YOUR TASK
Using the records below, copy every line that holds the string "factory".

PROVIDED INFORMATION
%%

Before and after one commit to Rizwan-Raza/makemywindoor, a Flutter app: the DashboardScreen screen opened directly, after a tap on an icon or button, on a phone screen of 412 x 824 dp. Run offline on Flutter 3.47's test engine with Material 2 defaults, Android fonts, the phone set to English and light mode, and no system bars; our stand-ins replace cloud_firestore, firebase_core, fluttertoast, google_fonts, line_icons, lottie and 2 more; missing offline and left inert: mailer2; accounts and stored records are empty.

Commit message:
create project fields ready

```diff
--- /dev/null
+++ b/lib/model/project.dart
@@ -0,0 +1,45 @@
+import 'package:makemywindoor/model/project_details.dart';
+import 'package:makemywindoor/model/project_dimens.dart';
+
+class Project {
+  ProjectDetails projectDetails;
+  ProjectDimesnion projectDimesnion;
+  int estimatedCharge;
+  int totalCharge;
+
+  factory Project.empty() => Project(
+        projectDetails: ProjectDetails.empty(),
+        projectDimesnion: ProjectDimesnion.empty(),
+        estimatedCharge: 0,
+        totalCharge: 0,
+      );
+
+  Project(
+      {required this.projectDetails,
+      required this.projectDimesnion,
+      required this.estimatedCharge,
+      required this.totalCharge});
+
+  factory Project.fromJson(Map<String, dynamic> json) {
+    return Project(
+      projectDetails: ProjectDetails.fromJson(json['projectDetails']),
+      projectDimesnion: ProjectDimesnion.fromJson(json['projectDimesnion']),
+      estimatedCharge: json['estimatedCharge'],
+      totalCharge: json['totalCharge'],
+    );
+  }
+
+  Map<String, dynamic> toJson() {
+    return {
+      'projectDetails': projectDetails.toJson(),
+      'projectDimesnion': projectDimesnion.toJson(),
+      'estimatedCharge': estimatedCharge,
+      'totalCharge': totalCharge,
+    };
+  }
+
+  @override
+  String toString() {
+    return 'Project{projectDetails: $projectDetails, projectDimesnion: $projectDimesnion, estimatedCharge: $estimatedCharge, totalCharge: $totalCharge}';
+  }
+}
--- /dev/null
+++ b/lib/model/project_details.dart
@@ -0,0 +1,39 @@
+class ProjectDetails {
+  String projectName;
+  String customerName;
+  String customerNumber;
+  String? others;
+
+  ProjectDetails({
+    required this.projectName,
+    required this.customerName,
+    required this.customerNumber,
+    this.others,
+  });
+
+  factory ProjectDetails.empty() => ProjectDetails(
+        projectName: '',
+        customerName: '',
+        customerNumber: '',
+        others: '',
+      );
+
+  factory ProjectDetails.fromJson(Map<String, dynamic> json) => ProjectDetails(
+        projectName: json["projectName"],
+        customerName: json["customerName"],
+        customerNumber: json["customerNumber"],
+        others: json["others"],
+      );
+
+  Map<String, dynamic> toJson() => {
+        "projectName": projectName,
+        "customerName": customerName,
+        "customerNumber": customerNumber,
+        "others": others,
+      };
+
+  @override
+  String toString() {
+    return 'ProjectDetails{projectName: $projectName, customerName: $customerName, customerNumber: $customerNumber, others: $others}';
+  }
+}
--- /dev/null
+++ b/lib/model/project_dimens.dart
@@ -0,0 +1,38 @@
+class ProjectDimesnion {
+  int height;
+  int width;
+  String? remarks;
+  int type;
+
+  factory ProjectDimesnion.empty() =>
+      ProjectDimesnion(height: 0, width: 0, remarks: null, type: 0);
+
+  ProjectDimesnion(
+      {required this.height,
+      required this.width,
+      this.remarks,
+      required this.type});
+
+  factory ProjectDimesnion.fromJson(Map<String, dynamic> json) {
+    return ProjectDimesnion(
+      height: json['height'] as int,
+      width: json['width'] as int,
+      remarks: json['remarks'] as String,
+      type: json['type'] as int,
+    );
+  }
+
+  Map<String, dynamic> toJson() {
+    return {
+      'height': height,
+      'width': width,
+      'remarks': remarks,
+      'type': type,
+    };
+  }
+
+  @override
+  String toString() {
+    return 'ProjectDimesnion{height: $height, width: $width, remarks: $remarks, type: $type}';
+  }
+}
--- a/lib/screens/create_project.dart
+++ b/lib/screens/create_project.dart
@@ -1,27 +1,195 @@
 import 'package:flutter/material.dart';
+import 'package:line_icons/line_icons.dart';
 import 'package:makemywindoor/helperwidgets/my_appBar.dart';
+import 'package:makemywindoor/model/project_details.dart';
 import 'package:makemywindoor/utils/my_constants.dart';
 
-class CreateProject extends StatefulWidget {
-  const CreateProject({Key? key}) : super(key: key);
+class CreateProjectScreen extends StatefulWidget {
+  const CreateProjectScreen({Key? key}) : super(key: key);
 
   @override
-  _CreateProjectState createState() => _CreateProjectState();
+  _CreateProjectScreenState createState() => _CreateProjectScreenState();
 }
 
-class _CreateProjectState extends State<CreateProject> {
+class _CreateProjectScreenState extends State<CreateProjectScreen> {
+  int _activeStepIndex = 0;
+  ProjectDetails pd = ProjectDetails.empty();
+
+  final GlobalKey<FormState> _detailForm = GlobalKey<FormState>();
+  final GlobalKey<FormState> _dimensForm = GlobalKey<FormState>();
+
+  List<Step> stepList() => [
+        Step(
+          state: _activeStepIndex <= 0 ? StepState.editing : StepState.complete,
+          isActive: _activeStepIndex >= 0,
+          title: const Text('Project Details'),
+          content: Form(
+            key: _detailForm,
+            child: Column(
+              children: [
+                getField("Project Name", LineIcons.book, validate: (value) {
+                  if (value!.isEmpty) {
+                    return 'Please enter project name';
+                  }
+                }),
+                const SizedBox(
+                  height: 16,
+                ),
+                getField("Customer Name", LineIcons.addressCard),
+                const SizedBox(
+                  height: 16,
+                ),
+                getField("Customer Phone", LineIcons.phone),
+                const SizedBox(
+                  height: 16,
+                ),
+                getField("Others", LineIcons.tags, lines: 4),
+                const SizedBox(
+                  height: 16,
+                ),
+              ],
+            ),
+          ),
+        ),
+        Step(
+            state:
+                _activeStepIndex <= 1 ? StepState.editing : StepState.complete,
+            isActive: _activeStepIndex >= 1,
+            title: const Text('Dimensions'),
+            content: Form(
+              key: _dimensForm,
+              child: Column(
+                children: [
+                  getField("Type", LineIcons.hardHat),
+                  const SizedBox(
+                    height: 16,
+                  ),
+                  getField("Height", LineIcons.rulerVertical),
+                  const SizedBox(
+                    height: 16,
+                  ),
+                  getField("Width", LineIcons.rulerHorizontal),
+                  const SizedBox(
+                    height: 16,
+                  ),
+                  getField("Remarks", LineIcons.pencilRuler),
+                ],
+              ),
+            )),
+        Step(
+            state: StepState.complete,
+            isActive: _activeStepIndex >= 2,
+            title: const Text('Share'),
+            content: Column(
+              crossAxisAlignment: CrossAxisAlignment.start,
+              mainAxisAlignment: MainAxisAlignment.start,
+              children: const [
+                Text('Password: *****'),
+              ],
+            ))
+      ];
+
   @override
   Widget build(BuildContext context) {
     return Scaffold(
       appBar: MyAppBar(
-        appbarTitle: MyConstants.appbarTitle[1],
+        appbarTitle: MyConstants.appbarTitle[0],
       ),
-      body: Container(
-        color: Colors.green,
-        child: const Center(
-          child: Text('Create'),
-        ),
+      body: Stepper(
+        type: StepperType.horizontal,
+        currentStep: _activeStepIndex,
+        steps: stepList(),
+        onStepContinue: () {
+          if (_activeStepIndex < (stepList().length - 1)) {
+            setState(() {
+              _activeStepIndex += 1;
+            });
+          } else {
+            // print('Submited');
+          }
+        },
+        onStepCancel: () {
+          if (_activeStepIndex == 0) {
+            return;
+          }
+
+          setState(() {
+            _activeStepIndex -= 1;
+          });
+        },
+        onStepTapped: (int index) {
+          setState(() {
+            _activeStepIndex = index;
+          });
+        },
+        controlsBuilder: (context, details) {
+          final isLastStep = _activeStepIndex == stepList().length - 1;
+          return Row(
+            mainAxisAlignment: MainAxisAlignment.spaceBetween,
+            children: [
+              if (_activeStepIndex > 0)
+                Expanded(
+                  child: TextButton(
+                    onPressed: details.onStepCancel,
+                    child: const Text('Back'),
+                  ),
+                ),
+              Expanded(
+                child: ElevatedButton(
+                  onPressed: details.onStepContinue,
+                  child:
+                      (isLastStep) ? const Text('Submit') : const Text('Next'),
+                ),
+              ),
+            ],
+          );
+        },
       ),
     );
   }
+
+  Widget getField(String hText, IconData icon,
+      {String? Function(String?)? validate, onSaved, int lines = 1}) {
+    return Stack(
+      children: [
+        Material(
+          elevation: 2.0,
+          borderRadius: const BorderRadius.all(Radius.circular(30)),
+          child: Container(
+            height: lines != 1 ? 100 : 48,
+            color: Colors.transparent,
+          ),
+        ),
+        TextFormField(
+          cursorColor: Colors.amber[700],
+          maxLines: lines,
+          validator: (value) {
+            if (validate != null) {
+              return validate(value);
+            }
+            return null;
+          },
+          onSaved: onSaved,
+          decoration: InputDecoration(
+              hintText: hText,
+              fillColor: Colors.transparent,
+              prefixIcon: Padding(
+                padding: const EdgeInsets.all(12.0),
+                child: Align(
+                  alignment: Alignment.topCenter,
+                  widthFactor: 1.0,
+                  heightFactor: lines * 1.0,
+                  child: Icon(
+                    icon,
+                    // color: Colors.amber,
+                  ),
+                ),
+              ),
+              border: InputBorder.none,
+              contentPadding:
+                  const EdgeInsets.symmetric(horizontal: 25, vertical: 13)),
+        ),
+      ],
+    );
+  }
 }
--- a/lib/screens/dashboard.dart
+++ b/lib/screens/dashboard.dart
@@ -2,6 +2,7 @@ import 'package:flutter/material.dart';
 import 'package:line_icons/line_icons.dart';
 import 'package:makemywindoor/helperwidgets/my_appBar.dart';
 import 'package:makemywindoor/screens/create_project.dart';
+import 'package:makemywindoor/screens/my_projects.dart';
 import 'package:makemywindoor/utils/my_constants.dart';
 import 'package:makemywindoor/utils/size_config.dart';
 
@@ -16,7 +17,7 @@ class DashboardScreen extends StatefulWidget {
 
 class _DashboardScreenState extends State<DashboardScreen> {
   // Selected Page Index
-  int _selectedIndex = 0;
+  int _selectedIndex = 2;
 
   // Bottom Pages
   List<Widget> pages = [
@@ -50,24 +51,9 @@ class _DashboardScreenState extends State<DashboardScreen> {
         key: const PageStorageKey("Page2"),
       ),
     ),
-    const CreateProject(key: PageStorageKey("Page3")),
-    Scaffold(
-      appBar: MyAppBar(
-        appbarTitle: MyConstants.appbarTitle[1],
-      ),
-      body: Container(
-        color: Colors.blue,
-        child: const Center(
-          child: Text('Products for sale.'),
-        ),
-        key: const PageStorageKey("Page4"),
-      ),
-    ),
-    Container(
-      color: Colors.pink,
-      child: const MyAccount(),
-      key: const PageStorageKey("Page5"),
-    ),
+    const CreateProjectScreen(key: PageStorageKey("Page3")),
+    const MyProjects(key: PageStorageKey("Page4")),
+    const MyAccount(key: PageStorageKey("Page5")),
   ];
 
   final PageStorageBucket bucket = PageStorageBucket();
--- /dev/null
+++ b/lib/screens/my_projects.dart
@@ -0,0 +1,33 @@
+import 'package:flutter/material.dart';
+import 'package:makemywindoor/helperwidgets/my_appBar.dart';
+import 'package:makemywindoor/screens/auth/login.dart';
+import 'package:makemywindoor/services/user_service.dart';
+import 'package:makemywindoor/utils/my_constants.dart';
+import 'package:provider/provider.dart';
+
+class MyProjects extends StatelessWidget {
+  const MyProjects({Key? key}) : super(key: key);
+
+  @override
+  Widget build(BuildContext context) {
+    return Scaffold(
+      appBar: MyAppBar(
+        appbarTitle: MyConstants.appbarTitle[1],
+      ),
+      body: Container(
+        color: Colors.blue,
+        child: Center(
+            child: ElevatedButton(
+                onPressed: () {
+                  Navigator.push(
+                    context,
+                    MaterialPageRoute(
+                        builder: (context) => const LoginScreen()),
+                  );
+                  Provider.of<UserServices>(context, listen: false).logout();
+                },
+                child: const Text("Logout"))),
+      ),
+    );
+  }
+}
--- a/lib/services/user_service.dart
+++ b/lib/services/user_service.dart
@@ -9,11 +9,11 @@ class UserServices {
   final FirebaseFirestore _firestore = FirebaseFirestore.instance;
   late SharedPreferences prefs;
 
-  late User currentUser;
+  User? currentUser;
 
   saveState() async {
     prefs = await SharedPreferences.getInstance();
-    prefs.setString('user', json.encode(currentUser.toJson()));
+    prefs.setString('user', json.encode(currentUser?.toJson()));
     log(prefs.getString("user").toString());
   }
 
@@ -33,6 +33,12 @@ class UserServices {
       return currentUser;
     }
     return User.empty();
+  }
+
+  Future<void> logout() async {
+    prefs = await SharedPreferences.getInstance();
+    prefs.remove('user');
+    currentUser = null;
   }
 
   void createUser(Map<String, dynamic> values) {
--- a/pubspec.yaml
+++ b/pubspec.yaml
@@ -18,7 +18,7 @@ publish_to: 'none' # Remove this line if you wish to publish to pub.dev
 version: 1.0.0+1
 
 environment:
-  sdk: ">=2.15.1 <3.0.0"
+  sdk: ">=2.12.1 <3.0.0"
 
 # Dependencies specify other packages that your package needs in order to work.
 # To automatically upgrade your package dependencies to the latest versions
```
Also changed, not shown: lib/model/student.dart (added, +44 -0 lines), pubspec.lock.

%%

OUTPUT FOR THIS EXERCISE
+  factory Project.empty() => Project(
+  factory Project.fromJson(Map<String, dynamic> json) {
+  factory ProjectDetails.empty() => ProjectDetails(
+  factory ProjectDetails.fromJson(Map<String, dynamic> json) => ProjectDetails(
+  factory ProjectDimesnion.empty() =>
+  factory ProjectDimesnion.fromJson(Map<String, dynamic> json) {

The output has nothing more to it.